$\frac{\partial{CE(\theta)}}{\partial{\theta{i}}} = - (log(\hat{y}_{k}))$

UPDATE: Removed the index from $y$ and $\hat{y}$ Hence, for example lets have $y = \begin{pmatrix}0\\0\\0\\1\\0\end{pmatrix}$ and $\hat{y} = \begin{pmatrix}0.10\\0.20\\0.10\\0.40\\0.20\end{pmatrix}$

UPDATE: Fixed I was taking derivative w.r.t. $\theta_{ik}$ it should be only w.r.t. $\theta_{i}$. To find the partial derivative $\frac{\partial{CE(\theta)}}{\partial{\theta{i}}} = -{y_{k} - \hat{y}_{k}}$

Taking from there for each $i$ the individual partial gradients will be $\frac{\partial{CE(\theta)}}{\partial{\theta}} = \begin{pmatrix}y_{1} - \hat{y}_{1}\\y_{2} - \hat{y}_{2}\\y_{3} - \hat{y}_{3}\\y_{4} - \hat{y}_{4}\\y_{5} - \hat{y}_{5}\end{pmatrix}$

The above happens because $CE(\theta) = -(y_k*log({\hat{y}_{k}}))$ And, $\hat{y}_{k} = log(softmax(\theta_k)) = \theta_k - log(\sum\nolimits_{j}{exp(\theta_j)})$ Taking the partial derivative of $CE(\theta)$ w.r.t. $\theta_i$ we get:

$\frac{\partial{CE(\theta)}}{\partial{\theta{i}}} = - (\frac{\partial{\theta_k}}{\partial{\theta{i}}} - softmax(\theta_i))$

MAIN STEP: The fact that $\frac{\partial{\theta_k}}{\partial{\theta{i}}} = 0, i \neq k$ and $\frac{\partial{\theta_k}}{\partial{\theta{i}}} = 1, i = k$ makes the vector $\frac{\partial{CE(\theta)}}{\partial{\theta}} = \hat{y} - y$ which completes the proof.

No, the gradients should not be zero for the other components.
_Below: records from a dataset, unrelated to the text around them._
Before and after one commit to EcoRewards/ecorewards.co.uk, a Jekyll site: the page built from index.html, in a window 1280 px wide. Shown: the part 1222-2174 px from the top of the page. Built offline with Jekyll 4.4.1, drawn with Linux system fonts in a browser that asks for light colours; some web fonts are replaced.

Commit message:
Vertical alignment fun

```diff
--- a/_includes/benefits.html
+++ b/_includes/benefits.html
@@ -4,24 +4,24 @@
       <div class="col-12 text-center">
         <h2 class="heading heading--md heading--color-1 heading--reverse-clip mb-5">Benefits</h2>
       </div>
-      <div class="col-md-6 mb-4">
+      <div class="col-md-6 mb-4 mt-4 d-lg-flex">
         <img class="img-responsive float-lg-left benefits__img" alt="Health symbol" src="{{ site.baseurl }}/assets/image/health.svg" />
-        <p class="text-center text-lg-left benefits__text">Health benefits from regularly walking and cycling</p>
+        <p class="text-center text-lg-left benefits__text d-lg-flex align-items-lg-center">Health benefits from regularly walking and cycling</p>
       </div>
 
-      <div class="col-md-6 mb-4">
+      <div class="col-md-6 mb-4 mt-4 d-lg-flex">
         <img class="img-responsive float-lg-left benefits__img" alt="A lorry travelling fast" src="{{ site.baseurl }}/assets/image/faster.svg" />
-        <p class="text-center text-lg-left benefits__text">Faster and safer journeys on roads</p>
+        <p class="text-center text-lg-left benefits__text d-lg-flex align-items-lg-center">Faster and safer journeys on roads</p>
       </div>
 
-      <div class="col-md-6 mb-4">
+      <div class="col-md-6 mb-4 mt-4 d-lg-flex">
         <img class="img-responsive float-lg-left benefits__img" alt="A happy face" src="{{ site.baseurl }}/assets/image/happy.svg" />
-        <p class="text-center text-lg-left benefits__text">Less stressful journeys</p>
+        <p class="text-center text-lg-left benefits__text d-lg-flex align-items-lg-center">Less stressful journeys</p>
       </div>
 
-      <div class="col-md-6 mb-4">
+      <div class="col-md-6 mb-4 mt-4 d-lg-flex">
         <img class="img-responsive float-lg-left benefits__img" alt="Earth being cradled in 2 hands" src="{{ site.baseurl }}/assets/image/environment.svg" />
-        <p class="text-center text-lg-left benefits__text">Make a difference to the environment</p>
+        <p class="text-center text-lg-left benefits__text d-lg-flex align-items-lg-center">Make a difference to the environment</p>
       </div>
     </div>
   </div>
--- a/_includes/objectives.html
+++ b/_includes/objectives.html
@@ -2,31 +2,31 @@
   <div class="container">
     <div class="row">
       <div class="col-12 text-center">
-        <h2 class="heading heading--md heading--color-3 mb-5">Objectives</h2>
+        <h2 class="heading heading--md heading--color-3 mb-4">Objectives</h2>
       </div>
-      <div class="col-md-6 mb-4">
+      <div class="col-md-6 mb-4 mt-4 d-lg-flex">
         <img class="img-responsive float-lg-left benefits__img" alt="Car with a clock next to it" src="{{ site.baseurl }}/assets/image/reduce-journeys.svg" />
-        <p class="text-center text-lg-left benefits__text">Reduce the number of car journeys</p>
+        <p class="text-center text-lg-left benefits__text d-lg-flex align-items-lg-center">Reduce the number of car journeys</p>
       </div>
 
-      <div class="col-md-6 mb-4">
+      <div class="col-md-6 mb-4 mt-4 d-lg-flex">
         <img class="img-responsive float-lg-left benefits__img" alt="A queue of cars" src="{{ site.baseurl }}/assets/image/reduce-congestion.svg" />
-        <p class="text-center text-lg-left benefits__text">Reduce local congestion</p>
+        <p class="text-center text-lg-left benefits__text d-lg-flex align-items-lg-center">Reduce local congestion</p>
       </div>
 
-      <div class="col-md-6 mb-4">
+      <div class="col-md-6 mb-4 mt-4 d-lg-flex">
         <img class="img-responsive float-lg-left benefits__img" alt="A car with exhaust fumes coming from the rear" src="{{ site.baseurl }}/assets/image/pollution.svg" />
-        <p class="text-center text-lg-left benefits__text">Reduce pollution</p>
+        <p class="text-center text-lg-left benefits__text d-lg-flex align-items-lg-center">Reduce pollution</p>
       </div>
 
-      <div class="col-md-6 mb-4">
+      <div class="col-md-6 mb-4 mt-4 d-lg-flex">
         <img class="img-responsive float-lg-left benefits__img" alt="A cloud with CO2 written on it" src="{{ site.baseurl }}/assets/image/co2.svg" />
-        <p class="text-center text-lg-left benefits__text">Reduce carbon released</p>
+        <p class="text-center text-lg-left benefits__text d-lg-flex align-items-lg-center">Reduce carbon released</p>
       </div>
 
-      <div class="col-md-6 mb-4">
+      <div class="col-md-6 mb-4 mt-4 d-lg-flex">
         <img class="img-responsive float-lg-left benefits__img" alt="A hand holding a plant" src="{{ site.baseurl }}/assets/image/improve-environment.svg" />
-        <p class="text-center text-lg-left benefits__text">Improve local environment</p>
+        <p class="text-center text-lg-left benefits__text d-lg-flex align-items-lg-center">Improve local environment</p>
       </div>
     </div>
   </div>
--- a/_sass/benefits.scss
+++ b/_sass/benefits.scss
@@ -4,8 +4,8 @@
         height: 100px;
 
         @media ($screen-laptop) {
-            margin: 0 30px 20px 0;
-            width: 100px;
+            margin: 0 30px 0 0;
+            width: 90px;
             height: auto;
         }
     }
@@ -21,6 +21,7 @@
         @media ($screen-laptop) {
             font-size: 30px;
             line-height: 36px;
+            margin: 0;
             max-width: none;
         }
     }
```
If your prediction is $\hat y_{ij}$ for some $i,j$ and your observation $y_{ij}=0$, then you predicted too much by $\hat y_{ij}$.

• But $\hat{y}_{ij}$ will always be a softmax value and $y_{ij}$ the actual observation. And because we use the fact of $y_i$ being a one hot vector, hence, the partial derivative $\frac{\partial{CE(\theta)}}{\partial{\theta{ij}}} = 0, \forall j \neq k$, given $y_{ik} = 1$ Am I making an error in the differentiation ? – Shubhanshu Mishra May 1 '15 at 0:41
• Thanks for your input @neil-g I was able to correct my derivation of the gradent. – Shubhanshu Mishra May 1 '15 at 1:48

The following is the same content as the edit, but in (for me) slightly clearer step-by-step format:

We are trying to proof that:

$\frac{\partial{CE}}{\partial{\theta}} = \hat{y} - y$

given

$CE(\theta) = -\sum\nolimits_{i}{y_i*log({\hat{y}_{i}})}$

and

$\hat{y}_{i} = \frac{exp(\theta_i)}{\sum\nolimits_{j}{exp(\theta_j)}}$

We know that $y_{j} = 0$ for $j \neq k$ and $y_k = 1$, so:

$CE(\theta) = -\ log({\hat{y}_{k}})$

$= - \ log(\frac{exp(\theta_k)}{\sum\nolimits_{j}{exp(\theta_j)}})$

$= - \ \theta_k + log(\sum\nolimits_{j}{exp(\theta_j)})$

$\frac{\partial{CE}}{\partial{\theta}} = - \frac{\partial{\theta_k}}{\partial{\theta}} + \frac{\partial}{\partial{\theta}} log(\sum\nolimits_{j}{exp(\theta_j))}$

Use the fact that $\frac{\partial{\theta_k}}{\partial{\theta_k}} = 1$ and $\frac{\partial{\theta_k}}{\partial{\theta_q}} = 0$ for $q \neq k$, to show that.

$\frac{\partial{\theta_k}}{\partial{\theta}} = y$

For the second part we write out the derivative for each individual element of $\theta$ and use the chain rule to get:

$\frac{\partial}{\partial{\theta_i}} log(\sum\nolimits_{j}{exp(\theta_j))} = \frac{exp(\theta_i)}{\sum\nolimits_{j}{exp(\theta_j)}} = \hat{y}_{i}$

Hence,

$\frac{\partial{CE}}{\partial{\theta}} = \frac{\partial}{\partial{\theta}} log(\sum\nolimits_{j}{exp(\theta_j))} - \frac{\partial{\theta_k}}{\partial{\theta}} = \hat{y}$ - y